While insulin from cows and pigs usually worked very well, there were significant numbers of people who developed immune responses, making the insulin less effective.
This lead to the development of recombinant-DNA based production of human insulin. In this process, the human gene that codes for insulin is inserted into bacteria—the bacteria are then essentially turned into insulin-making factories. The Development of Lab Tests for Diabetes Diagnosis and Management Lab tests for glucose blood sugar have been known for some time, but monitoring for patients with diabetes was complicated until the development in of a home blood sugar testing strip.
Since that time, the medical device industry has improved monitoring to the point where anyone with a blood glucose monitor can get an accurate and inexpensive test of their blood sugar at any time of the day or night. Also during the s, the discovery of a form of glycosylated hemoglobin, A1c, lead to the development of a test which was able to streamline monitoring the average blood sugar levels for the past 3 months.
Glycosylated hemoglobin is a form of hemoglobin the oxygen carrying molecule in the red blood cells that has sugar molecules chemically attached to it.
As red blood cells age they survive on average, for 3 months the hemoglobin picks up sugar molecules from the blood—the more sugar in the blood, the greater the number of sugar molecules attached to hemoglobin. This characteristic allows a physician to monitor how well a person is controlling their blood sugars and is valuable as a diagnostic lab test as well.
Current Status of Diabetes Research Currently, the emphasis of much of the research is on the development of more hypoglycemic agents to control diabetes. This, however, is a treatment, not a cure. Research into a cure for diabetes centers around pancreas and islet cell the cellular source of insulin transplants.
As with all transplants, the key is to find a way to reduce rejection of the tissue. With the completion of the Human Genome Project init is hoped and believed that a better understanding of the genetics of diabetes may lead to better methods of detection, treatment and prevention.
In a study begun inthree approaches to prevention and treatment were studied. Metformin plus standard care monitoring blood glucose, A1c levels, moderate dietary and lifestyle modifications 3. The study clearly indicated that losing weight, eating healthy foods and exercising routinely could drop the risk of diabetes by about half.
Diabetes Today Today, with the world-wide adoption and spread of western dietary habits, obesity and diabetes is reaching epidemic proportions.Diabetes: the sweet irony of modern technology Type 2 diabetes has often been described as a “disease of civilization”.
In this Bulletin interview Dr Chris Feudtner argues that, for the more than 90% of diabetes cases that are diabetes Type 2, we are dealing with a condition that is a product of modern technology. 19th Century to Early 20th Century.

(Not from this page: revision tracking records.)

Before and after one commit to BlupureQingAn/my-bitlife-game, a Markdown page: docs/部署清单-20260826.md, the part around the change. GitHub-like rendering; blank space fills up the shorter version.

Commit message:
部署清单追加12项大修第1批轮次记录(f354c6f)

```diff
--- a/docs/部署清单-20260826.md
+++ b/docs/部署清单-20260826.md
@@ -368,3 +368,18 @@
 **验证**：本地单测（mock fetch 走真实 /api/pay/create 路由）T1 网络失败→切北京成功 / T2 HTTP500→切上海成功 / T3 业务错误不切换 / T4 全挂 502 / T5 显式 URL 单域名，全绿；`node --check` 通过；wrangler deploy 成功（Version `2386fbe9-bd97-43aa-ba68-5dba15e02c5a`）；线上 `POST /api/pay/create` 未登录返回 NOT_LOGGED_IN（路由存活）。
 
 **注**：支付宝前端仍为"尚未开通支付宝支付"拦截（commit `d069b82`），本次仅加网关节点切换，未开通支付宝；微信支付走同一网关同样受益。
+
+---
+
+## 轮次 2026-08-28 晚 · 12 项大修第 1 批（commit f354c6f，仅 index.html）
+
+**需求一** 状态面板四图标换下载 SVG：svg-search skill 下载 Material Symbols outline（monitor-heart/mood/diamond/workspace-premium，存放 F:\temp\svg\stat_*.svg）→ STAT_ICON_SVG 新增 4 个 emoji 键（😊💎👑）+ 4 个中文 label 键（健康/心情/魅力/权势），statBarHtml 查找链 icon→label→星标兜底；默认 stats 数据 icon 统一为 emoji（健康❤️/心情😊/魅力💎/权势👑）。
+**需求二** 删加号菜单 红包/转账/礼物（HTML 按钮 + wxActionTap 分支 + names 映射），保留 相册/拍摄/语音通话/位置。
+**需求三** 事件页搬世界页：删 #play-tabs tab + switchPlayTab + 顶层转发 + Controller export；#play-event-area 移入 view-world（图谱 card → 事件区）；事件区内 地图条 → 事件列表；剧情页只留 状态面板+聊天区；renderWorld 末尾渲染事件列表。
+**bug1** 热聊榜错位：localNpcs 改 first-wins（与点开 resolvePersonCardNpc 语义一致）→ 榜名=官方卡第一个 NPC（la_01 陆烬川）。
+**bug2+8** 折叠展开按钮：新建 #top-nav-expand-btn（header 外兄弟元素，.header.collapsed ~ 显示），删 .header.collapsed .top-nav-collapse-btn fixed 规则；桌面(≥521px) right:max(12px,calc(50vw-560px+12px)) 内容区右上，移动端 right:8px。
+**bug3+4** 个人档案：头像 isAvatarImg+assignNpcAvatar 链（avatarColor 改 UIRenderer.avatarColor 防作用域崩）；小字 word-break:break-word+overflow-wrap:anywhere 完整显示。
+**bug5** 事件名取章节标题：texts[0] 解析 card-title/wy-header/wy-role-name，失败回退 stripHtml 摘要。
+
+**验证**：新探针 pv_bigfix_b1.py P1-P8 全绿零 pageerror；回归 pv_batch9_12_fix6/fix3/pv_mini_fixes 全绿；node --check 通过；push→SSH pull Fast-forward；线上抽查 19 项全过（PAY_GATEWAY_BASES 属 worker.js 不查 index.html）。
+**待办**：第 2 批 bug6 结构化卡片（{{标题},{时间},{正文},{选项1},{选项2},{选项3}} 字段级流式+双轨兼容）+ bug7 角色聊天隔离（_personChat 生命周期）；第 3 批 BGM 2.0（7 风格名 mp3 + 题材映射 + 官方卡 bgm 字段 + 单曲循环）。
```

The biochemical assay was also developed during this period to be used as a diagnostic tool for diabetes, kidney disease, anemia, diphtheria, and tuberculosis.
History of medical technology. THE RISE AND DECLINE OF CORONARY HEART DISEASE. The common narrative of CHD in the 20th century is a triumphalist one. Coronary heart disease rose from relative obscurity in the late 19th century to take a devastating toll in the 20th.
chronic disease initiative in the 20th century, Weisz’s centre of gravity a chronic disease, and type 2 diabetes was less prevalent (or less noticed) was more resistant to effective medical intervention before the coming of dialysis and renal Chronic Disease in the Twentieth Century: A History George Weisz.
Johns Hopkins University. The History of Diabetes. January 1, Melissa Sattley Leave a comment. This method of monitoring blood sugars went largely unchanged until the 20th century. My brother Jamal’s passing had the greatest impact on me.
Probably because were the Irish twins; eleven months apart and his departure devastated me. The History of Type 2 Diabetes From to Today The History of Diabetes in the 20th and 21st Century We’ve come a long way in the treatment of diabetes – from vials, diabetic pens to insulin pumps.